__Required action__. In your copy of the data, omit the pictures and keep all else exactly as given.

__Record extracts__.
- - - -

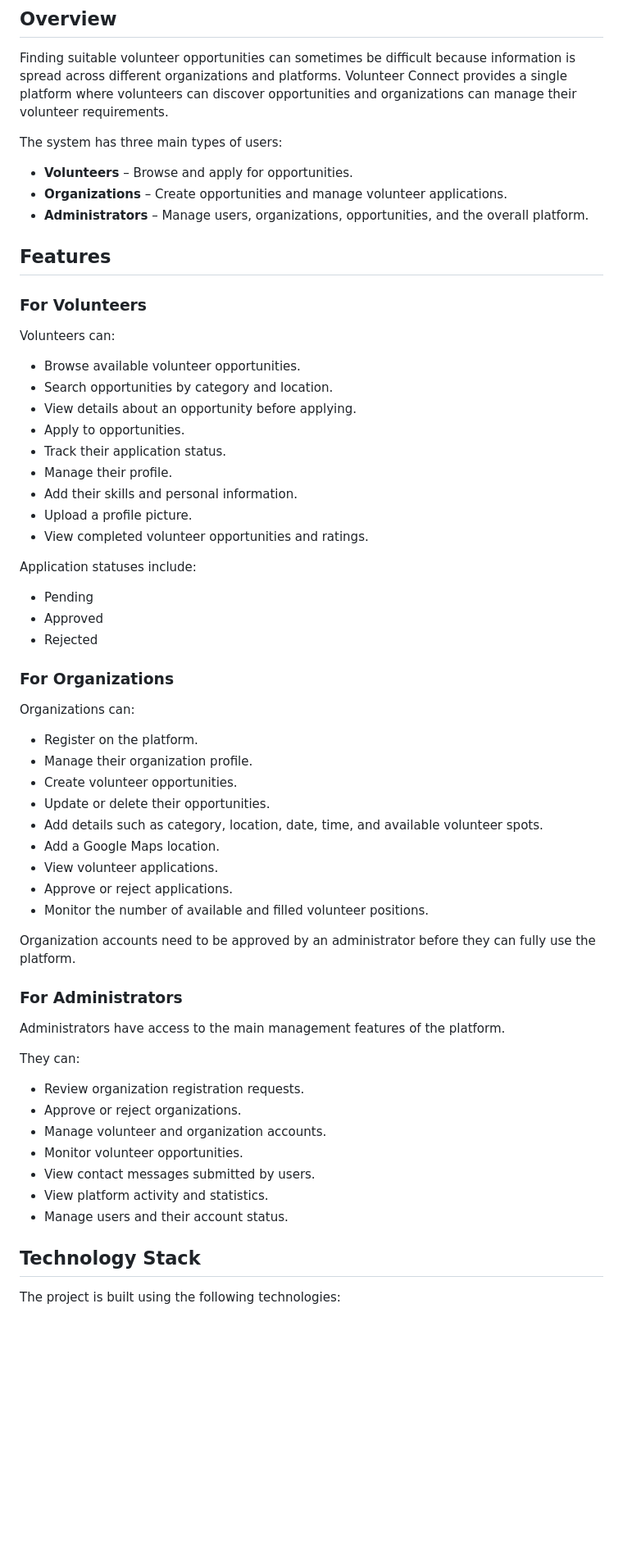
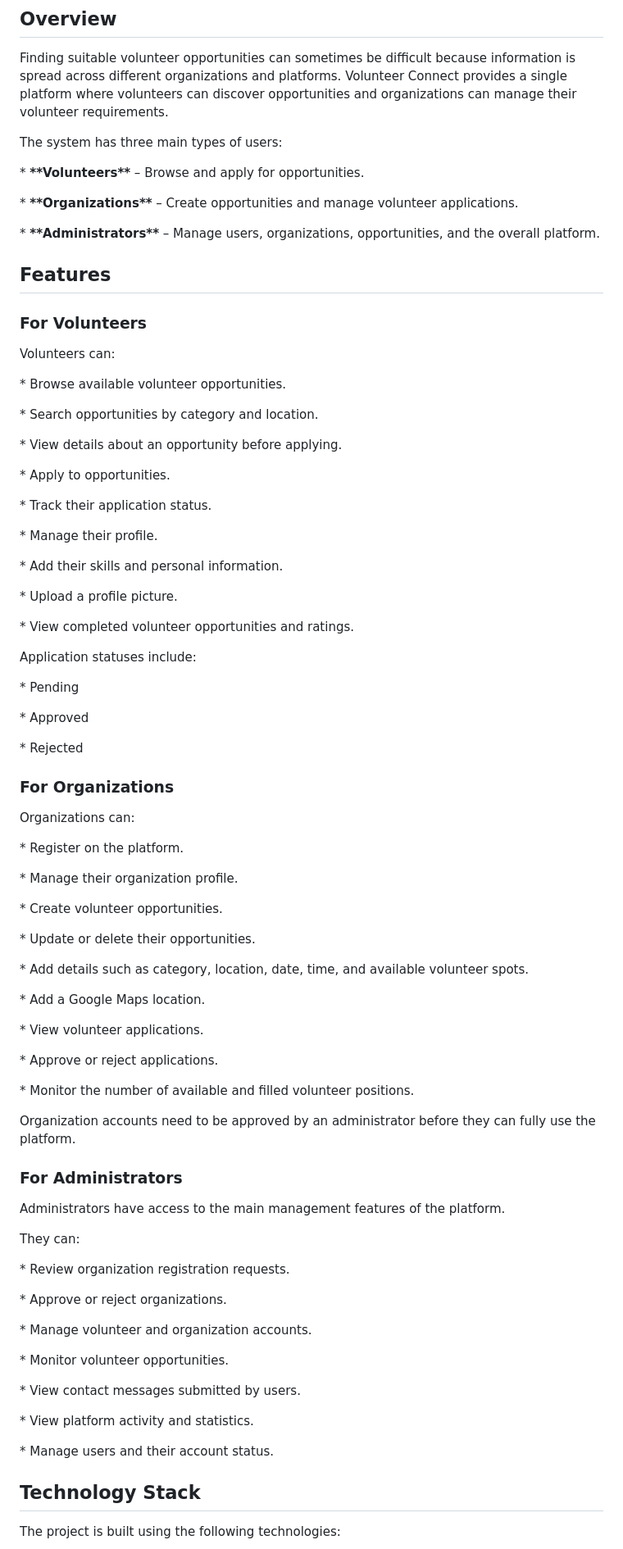
Before and after one commit to bstoficial/volunteer-connect, a Markdown page: README.md, the part around one of its changes. Shown at 82% size. Drawn GitHub-style; blank space fills up the shorter version.

Commit message:
Update Volunteer Connect

```diff
--- a/README.md
+++ b/README.md
@@ -10,9 +10,11 @@ Finding suitable volunteer opportunities can sometimes be difficult because info
 
 The system has three main types of users:
 
-* **Volunteers** – Browse and apply for opportunities.
-* **Organizations** – Create opportunities and manage volunteer applications.
-* **Administrators** – Manage users, organizations, opportunities, and the overall platform.
+\* **\*\*Volunteers\*\*** – Browse and apply for opportunities.
+
+\* **\*\*Organizations\*\*** – Create opportunities and manage volunteer applications.
+
+\* **\*\*Administrators\*\*** – Manage users, organizations, opportunities, and the overall platform.
 
 ## Features
 
@@ -20,35 +22,53 @@ The system has three main types of users:
 
 Volunteers can:
 
-* Browse available volunteer opportunities.
-* Search opportunities by category and location.
-* View details about an opportunity before applying.
-* Apply to opportunities.
-* Track their application status.
-* Manage their profile.
-* Add their skills and personal information.
-* Upload a profile picture.
-* View completed volunteer opportunities and ratings.
+\* Browse available volunteer opportunities.
+
+\* Search opportunities by category and location.
+
+\* View details about an opportunity before applying.
+
+\* Apply to opportunities.
+
+\* Track their application status.
+
+\* Manage their profile.
+
+\* Add their skills and personal information.
+
+\* Upload a profile picture.
+
+\* View completed volunteer opportunities and ratings.
 
 Application statuses include:
 
-* Pending
-* Approved
-* Rejected
+\* Pending
+
+\* Approved
+
+\* Rejected
 
 ### For Organizations
 
 Organizations can:
 
-* Register on the platform.
-* Manage their organization profile.
-* Create volunteer opportunities.
-* Update or delete their opportunities.
-* Add details such as category, location, date, time, and available volunteer spots.
-* Add a Google Maps location.
-* View volunteer applications.
-* Approve or reject applications.
-* Monitor the number of available and filled volunteer positions.
+\* Register on the platform.
+
+\* Manage their organization profile.
+
+\* Create volunteer opportunities.
+
+\* Update or delete their opportunities.
+
+\* Add details such as category, location, date, time, and available volunteer spots.
+
+\* Add a Google Maps location.
+
+\* View volunteer applications.
+
+\* Approve or reject applications.
+
+\* Monitor the number of available and filled volunteer positions.
 
 Organization accounts need to be approved by an administrator before they can fully use the platform.
 
@@ -58,13 +78,19 @@ Administrators have access to the main management features of the platform.
 
 They can:
 
-* Review organization registration requests.
-* Approve or reject organizations.
-* Manage volunteer and organization accounts.
-* Monitor volunteer opportunities.
-* View contact messages submitted by users.
-* View platform activity and statistics.
-* Manage users and their account status.
+\* Review organization registration requests.
+
+\* Approve or reject organizations.
+
+\* Manage volunteer and organization accounts.
+
+\* Monitor volunteer opportunities.
+
+\* View contact messages submitted by users.
+
+\* View platform activity and statistics.
+
+\* Manage users and their account status.
 
 ## Technology Stack
 
```
Also changed, not shown: other parts of README.md (+315 -145 lines).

- - - -

__Exercise solution__.
Before and after one commit to bstoficial/volunteer-connect, a Markdown page: README.md, the part around one of its changes. Shown at 82% size. Drawn GitHub-style; blank space fills up the shorter version.

Commit message:
Update Volunteer Connect

```diff
--- a/README.md
+++ b/README.md
@@ -10,9 +10,11 @@ Finding suitable volunteer opportunities can sometimes be difficult because info
 
 The system has three main types of users:
 
-* **Volunteers** – Browse and apply for opportunities.
-* **Organizations** – Create opportunities and manage volunteer applications.
-* **Administrators** – Manage users, organizations, opportunities, and the overall platform.
+\* **\*\*Volunteers\*\*** – Browse and apply for opportunities.
+
+\* **\*\*Organizations\*\*** – Create opportunities and manage volunteer applications.
+
+\* **\*\*Administrators\*\*** – Manage users, organizations, opportunities, and the overall platform.
 
 ## Features
 
@@ -20,35 +22,53 @@ The system has three main types of users:
 
 Volunteers can:
 
-* Browse available volunteer opportunities.
-* Search opportunities by category and location.
-* View details about an opportunity before applying.
-* Apply to opportunities.
-* Track their application status.
-* Manage their profile.
-* Add their skills and personal information.
-* Upload a profile picture.
-* View completed volunteer opportunities and ratings.
+\* Browse available volunteer opportunities.
+
+\* Search opportunities by category and location.
+
+\* View details about an opportunity before applying.
+
+\* Apply to opportunities.
+
+\* Track their application status.
+
+\* Manage their profile.
+
+\* Add their skills and personal information.
+
+\* Upload a profile picture.
+
+\* View completed volunteer opportunities and ratings.
 
 Application statuses include:
 
-* Pending
-* Approved
-* Rejected
+\* Pending
+
+\* Approved
+
+\* Rejected
 
 ### For Organizations
 
 Organizations can:
 
-* Register on the platform.
-* Manage their organization profile.
-* Create volunteer opportunities.
-* Update or delete their opportunities.
-* Add details such as category, location, date, time, and available volunteer spots.
-* Add a Google Maps location.
-* View volunteer applications.
-* Approve or reject applications.
-* Monitor the number of available and filled volunteer positions.
+\* Register on the platform.
+
+\* Manage their organization profile.
+
+\* Create volunteer opportunities.
+
+\* Update or delete their opportunities.
+
+\* Add details such as category, location, date, time, and available volunteer spots.
+
+\* Add a Google Maps location.
+
+\* View volunteer applications.
+
+\* Approve or reject applications.
+
+\* Monitor the number of available and filled volunteer positions.
 
 Organization accounts need to be approved by an administrator before they can fully use the platform.
 
@@ -58,13 +78,19 @@ Administrators have access to the main management features of the platform.
 
 They can:
 
-* Review organization registration requests.
-* Approve or reject organizations.
-* Manage volunteer and organization accounts.
-* Monitor volunteer opportunities.
-* View contact messages submitted by users.
-* View platform activity and statistics.
-* Manage users and their account status.
+\* Review organization registration requests.
+
+\* Approve or reject organizations.
+
+\* Manage volunteer and organization accounts.
+
+\* Monitor volunteer opportunities.
+
+\* View contact messages submitted by users.
+
+\* View platform activity and statistics.
+
+\* Manage users and their account status.
 
 ## Technology Stack
 
```
Also changed, not shown: other parts of README.md (+315 -145 lines).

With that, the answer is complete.